EXERCISE
Tell how many lines of the data include the word "startSize". Nothing but the number belongs in the answer.

DATA SUPPLIED
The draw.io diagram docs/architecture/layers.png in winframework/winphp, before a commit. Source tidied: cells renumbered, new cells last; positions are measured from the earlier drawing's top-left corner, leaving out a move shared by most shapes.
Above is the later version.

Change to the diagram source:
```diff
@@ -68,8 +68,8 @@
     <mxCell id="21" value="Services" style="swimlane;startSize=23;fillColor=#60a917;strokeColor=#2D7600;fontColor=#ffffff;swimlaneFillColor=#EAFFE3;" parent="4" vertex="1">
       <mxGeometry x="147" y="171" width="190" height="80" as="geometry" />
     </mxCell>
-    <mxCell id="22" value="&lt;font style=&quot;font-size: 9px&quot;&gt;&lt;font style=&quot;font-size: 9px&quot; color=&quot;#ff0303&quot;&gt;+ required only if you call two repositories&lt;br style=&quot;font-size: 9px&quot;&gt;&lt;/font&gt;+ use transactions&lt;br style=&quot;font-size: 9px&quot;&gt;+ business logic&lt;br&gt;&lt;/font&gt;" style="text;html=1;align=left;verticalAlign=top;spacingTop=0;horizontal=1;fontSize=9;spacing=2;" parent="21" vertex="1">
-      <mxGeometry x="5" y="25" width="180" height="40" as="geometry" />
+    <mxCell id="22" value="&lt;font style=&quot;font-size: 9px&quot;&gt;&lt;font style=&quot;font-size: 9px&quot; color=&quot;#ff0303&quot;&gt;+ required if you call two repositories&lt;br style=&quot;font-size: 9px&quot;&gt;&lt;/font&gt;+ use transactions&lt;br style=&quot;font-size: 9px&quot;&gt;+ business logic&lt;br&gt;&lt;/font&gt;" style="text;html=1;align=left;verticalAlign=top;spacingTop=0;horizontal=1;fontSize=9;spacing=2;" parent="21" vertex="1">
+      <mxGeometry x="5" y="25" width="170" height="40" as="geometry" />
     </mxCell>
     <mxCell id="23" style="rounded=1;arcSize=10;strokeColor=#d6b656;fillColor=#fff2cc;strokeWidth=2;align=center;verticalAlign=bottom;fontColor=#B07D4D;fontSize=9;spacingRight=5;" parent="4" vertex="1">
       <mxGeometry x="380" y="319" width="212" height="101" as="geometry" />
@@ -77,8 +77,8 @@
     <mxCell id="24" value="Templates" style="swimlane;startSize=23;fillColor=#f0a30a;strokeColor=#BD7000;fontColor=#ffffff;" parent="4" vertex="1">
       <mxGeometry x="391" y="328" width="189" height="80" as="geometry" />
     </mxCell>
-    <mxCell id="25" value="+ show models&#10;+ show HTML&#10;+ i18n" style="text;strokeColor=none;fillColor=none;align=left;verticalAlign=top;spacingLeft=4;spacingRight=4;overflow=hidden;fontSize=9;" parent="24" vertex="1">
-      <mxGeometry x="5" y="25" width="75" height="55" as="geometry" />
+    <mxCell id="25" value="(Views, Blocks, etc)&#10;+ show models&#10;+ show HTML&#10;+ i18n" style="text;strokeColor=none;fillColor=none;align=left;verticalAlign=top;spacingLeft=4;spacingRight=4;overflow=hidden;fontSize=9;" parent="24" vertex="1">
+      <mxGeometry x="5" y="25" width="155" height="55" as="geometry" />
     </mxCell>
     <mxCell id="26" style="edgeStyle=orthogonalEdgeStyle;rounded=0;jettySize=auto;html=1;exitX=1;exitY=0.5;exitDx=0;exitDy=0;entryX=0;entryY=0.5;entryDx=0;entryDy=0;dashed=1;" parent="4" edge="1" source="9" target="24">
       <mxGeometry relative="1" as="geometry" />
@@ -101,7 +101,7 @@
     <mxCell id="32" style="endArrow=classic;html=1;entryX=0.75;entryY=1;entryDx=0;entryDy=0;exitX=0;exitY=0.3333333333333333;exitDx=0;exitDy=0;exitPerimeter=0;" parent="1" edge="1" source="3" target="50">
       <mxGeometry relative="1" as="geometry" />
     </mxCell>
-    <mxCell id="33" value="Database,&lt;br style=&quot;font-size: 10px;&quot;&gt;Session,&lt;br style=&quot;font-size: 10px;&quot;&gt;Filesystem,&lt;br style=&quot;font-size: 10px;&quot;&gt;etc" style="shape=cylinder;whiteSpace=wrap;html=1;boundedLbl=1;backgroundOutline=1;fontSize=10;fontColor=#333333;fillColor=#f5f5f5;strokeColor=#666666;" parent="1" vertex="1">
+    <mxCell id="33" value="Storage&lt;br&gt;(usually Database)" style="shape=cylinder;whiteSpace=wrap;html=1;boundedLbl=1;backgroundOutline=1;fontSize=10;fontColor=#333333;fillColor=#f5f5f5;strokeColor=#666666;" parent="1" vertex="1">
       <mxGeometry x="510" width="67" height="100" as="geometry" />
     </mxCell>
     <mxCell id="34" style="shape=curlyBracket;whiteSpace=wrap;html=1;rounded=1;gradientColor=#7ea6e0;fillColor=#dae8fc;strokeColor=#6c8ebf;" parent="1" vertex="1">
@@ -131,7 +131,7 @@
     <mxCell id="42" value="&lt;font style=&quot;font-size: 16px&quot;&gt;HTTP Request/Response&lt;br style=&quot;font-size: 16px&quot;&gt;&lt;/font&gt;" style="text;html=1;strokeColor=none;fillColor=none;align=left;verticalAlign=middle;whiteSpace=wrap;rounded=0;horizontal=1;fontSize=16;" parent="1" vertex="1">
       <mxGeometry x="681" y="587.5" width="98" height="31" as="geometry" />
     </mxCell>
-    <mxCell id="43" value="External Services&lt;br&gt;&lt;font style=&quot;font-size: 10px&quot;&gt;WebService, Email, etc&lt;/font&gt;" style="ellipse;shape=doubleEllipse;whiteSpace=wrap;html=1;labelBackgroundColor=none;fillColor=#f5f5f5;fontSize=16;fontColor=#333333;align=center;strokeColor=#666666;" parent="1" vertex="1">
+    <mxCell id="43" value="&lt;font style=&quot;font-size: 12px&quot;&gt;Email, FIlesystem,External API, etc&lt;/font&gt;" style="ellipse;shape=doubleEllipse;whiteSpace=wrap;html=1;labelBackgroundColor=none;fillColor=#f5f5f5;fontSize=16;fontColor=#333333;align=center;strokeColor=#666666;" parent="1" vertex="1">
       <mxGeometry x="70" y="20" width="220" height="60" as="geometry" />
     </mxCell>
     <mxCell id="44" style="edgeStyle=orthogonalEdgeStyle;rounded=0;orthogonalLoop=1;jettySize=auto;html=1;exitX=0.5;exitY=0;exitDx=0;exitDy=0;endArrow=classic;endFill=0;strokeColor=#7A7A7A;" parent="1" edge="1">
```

RESPONSE FOR THIS EXERCISE
2